Configure your attribute filter policy to release the attribute(s) chosen to the relevant SP(s) in whatever way you prefer.
Uncomment or create a generator bean in saml-nameid.xml for SAML 1 and/or SAML 2 as required.
The format property is self-explanatory and must contain a single value per bean. The attributeSourceIds property is a list of attribute IDs to source the value from (the first value found will be used), and you can embed a comma-delimited list of quoted IDs inside the double braces (see SpringConfiguration). Most custom formats in SAML (and otherwise) should leave out the SAML-defined NameQualifier and SPNameQualifier XML attributes and there's a property per above that needs to be set to suppress them.
If you control the SP's metadata (which is very common when this use case arises), the best way to do this is by inserting a <NameIDFormat> element into the metadata.
If you don't control the metadata, then you can add such an element using a NameIDFormatFilter.
As a last resort, a nameIDFormatPrecedence profile configuration property can be applied in a relying party override definition or via MetadataDrivenConfiguration. This is almost certainly more work than the previous two options and should be avoided.
The process above requires that you explicitly release the attribute to use as a source in your filter policy. If you wish, you can avoid this step by using a generator property (useUnfilteredAttributes) that allows an unreleased attribute to be used as a source, but note that doing so creates a sort of "pseudo-policy" exposing information to an SP outside of the normal filtering process, so it can be tricky later to realize what's actually been released to that SP.
Dealing with Conflicting Requirements
Ideally, you should try and avoid scenarios in which you must generate a different kind of data with the same Format for two different SPs. In other words, a given Format should contain the same data regardless of the SP involved.
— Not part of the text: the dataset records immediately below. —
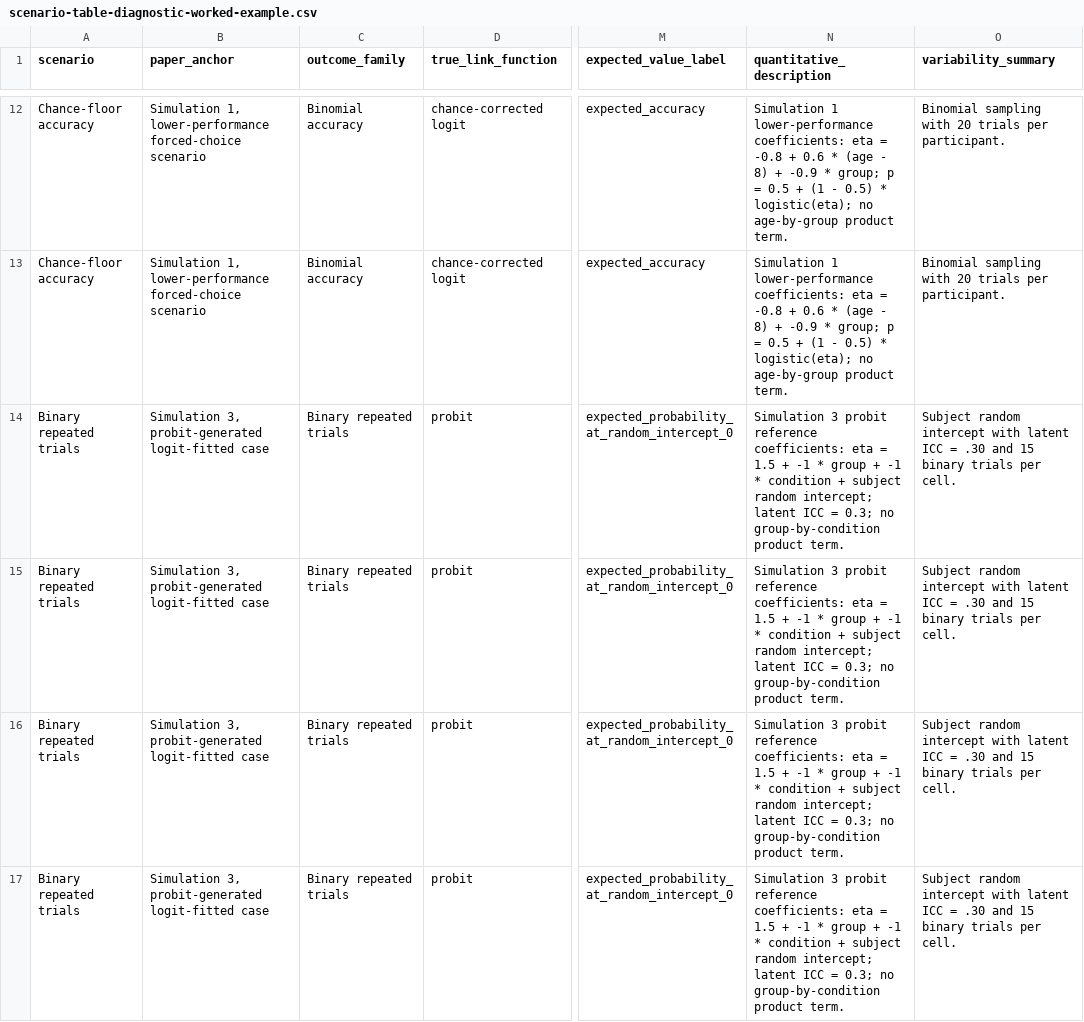
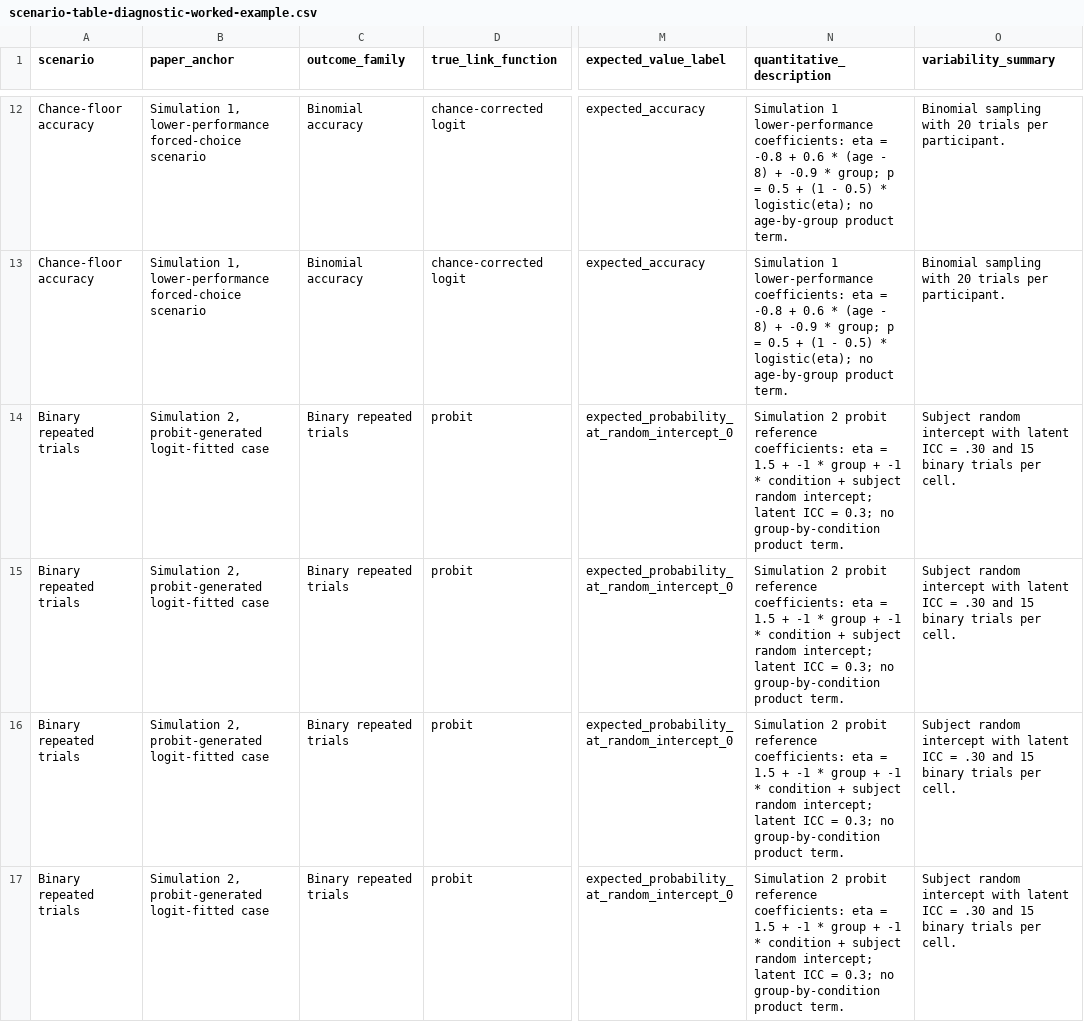
Before and after one commit to EnricoToffalini/Most_interactions_are_wrong, a CSV file: tables/scenario-table-diagnostic-worked-example.csv, drawn as a sheet; only a part is shown, gaps mark what is left out; the diff covers the shown part only; the diff names each change by its address in the sheet, - before the commit and + after, or states it on an @@ line.

```diff
--- a/tables/scenario-table-diagnostic-worked-example.csv
+++ b/tables/scenario-table-diagnostic-worked-example.csv
-B14:B17 (paper_anchor): Simulation 3, probit-generated logit-fitted…
+B14:B17 (paper_anchor): Simulation 2, probit-generated logit-fitted…
-N14:N17 (quantitative_description): Simulation 3 probit reference…
+N14:N17 (quantitative_description): Simulation 2 probit reference…
```
Also changed, not shown: 24 edited cells elsewhere in this file, 15 other files.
This makes it possible to maintain a simple configuration of any number of generators as above, because the Format chosen will drive the approach used.
If you must deviate from that rule, you can accomodate that by attaching an activationCondition property to a generator bean that triggers based on a particular relying party. In that fashion, you can include multiple generators for a given Format, but limit their use to specific SPs. Since the generators run in order, any generators activated for specific SPs should always come before a generic one for the same Format.
Bear in mind that many vendors make (or more often claim inaccurately to have made) the poor decision to use a Format called urn:oasis:names:tc:SAML:1.1:nameid-format:unspecified, which makes it very difficult to interoperably deal with them. In addition to being, well, unspecified, each vendor may ascribe a totally different set of requirements to that format, making it hard to properly generate without a lot of special rules and configuration.
Shibboleth does not honor this Format when it is encountered in a <NameIDPolicy> element in a request or in an SP's metadata and it is ignored. As a result, if you must support this Format, you must trigger its use with a nameIDFormatPrecedenceprofile configuration property or via MetadataDrivenConfiguration.
We strongly urge deployers to avoid the use of this Format when possible. Note that in many cases when vendors claim to "require" its use, what they really mean (aside from "we're not interested in supporting SAML properly") is that they don't care what Format you use.
You should always start by trying to use a standard Format of some sort that fits the data you need to send. If no standard Format exists for the data, use the URI name of the underlying SAML Attribute as the Format. For example, passing an employee ID should be done using a Format of urn:oid:2.16.840.1.1137188.8.131.52
Beans defined in saml-nameid.xml and related system configuration discussed above follow: